> _Task objective_: Your job is to report every line of the entries that has "from".

> _The data_:
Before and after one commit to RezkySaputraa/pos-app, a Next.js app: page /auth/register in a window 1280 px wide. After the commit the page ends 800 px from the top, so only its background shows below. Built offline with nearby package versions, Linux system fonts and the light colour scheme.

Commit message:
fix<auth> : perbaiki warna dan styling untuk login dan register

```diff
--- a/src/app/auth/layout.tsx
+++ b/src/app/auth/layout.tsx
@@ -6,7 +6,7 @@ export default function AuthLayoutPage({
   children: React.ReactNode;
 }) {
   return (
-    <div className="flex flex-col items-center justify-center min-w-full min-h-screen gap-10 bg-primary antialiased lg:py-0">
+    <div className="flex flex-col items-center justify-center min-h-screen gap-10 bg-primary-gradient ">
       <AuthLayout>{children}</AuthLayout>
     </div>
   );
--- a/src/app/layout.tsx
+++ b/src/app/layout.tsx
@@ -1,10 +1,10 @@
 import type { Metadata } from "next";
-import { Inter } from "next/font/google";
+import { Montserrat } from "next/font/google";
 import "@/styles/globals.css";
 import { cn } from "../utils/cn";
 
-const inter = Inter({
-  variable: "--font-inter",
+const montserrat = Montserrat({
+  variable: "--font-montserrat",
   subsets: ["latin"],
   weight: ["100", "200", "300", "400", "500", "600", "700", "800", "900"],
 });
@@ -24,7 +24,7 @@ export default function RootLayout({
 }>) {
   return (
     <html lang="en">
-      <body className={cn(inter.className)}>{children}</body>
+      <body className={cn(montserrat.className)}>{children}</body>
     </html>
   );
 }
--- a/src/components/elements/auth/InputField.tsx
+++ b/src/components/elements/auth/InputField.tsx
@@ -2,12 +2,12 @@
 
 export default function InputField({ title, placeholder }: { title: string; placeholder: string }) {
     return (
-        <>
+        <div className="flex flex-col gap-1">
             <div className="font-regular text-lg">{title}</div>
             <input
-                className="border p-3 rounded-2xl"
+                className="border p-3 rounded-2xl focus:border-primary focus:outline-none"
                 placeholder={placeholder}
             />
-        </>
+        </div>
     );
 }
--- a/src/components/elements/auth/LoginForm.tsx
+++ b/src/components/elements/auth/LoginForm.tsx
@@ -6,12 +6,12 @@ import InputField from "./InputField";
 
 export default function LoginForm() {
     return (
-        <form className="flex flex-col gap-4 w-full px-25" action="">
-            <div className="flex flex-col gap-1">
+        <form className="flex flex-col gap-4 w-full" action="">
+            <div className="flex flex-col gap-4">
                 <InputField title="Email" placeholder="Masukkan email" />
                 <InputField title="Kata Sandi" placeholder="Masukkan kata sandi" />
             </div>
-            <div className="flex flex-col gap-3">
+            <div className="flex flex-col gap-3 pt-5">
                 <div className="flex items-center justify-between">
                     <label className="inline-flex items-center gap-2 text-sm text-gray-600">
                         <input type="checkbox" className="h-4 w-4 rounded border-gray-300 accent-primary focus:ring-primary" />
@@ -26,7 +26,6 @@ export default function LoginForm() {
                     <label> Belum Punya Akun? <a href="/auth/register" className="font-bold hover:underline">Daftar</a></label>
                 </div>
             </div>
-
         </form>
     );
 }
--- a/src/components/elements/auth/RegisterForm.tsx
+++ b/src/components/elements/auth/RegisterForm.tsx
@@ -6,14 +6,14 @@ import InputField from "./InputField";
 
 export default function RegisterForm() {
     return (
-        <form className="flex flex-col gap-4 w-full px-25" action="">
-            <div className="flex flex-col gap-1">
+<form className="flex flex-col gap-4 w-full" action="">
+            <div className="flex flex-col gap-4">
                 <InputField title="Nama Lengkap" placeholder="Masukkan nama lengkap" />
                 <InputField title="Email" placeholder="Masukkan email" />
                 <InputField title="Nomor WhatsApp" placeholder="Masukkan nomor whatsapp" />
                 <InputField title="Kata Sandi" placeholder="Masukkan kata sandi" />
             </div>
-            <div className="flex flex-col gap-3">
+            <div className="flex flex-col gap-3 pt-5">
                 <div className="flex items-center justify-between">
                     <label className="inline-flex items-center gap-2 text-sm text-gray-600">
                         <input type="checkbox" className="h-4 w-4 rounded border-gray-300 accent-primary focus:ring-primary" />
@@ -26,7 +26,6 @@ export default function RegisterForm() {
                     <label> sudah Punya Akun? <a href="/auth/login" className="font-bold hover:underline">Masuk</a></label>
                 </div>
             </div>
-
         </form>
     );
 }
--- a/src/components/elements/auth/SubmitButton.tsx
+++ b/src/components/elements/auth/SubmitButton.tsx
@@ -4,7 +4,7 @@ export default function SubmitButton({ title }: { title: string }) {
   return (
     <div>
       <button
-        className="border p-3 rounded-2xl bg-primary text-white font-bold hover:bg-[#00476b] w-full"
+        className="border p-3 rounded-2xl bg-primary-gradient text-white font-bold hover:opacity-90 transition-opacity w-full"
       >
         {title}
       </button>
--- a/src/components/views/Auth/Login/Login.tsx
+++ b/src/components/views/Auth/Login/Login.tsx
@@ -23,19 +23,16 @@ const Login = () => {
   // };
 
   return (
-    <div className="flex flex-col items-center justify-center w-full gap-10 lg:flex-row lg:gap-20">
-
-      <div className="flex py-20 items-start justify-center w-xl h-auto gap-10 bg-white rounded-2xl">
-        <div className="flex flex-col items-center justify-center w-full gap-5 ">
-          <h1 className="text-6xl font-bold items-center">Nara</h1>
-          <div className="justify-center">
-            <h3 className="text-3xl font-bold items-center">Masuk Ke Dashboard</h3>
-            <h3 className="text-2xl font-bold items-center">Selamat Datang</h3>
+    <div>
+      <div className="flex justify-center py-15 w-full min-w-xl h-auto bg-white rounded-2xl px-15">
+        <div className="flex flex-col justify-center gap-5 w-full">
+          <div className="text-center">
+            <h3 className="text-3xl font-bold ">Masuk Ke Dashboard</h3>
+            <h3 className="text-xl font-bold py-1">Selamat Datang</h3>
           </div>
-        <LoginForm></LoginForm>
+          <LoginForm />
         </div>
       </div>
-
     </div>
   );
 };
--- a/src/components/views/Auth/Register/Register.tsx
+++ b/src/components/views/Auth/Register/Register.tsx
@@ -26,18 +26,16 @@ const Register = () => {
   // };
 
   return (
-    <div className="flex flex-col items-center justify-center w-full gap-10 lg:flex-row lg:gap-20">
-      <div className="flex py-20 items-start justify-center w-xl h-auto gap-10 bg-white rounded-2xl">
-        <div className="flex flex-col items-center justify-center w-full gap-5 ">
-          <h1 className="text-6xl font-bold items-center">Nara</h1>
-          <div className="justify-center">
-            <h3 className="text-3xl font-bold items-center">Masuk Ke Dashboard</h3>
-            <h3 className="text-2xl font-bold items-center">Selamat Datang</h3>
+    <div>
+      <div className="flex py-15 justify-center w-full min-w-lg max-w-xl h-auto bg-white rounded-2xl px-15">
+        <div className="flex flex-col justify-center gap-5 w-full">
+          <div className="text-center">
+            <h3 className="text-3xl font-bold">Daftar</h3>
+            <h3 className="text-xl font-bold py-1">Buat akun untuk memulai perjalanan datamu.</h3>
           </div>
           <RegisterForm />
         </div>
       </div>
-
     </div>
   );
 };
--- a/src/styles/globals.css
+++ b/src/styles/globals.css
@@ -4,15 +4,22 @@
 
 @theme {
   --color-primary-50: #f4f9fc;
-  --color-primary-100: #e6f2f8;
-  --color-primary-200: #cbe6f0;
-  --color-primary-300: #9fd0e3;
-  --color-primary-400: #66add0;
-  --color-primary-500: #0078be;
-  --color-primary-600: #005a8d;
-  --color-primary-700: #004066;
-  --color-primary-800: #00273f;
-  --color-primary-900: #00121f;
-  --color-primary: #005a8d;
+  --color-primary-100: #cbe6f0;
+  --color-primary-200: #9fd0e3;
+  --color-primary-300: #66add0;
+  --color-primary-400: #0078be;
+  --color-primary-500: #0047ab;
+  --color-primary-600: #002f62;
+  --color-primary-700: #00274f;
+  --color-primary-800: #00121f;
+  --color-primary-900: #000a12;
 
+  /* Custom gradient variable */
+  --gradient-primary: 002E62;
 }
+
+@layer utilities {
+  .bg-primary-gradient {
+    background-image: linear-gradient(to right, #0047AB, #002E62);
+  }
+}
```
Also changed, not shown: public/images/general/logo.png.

> _Result of the exercise_:
Before and after one commit to RezkySaputraa/pos-app, a Next.js app: page /auth/register in a window 1280 px wide. After the commit the page ends 800 px from the top, so only its background shows below. Built offline with nearby package versions, Linux system fonts and the light colour scheme.
 import type { Metadata } from "next";
-import { Inter } from "next/font/google";
+import { Montserrat } from "next/font/google";
 import { cn } from "../utils/cn";
@@ -6,12 +6,12 @@ import InputField from "./InputField";
@@ -6,14 +6,14 @@ import InputField from "./InputField";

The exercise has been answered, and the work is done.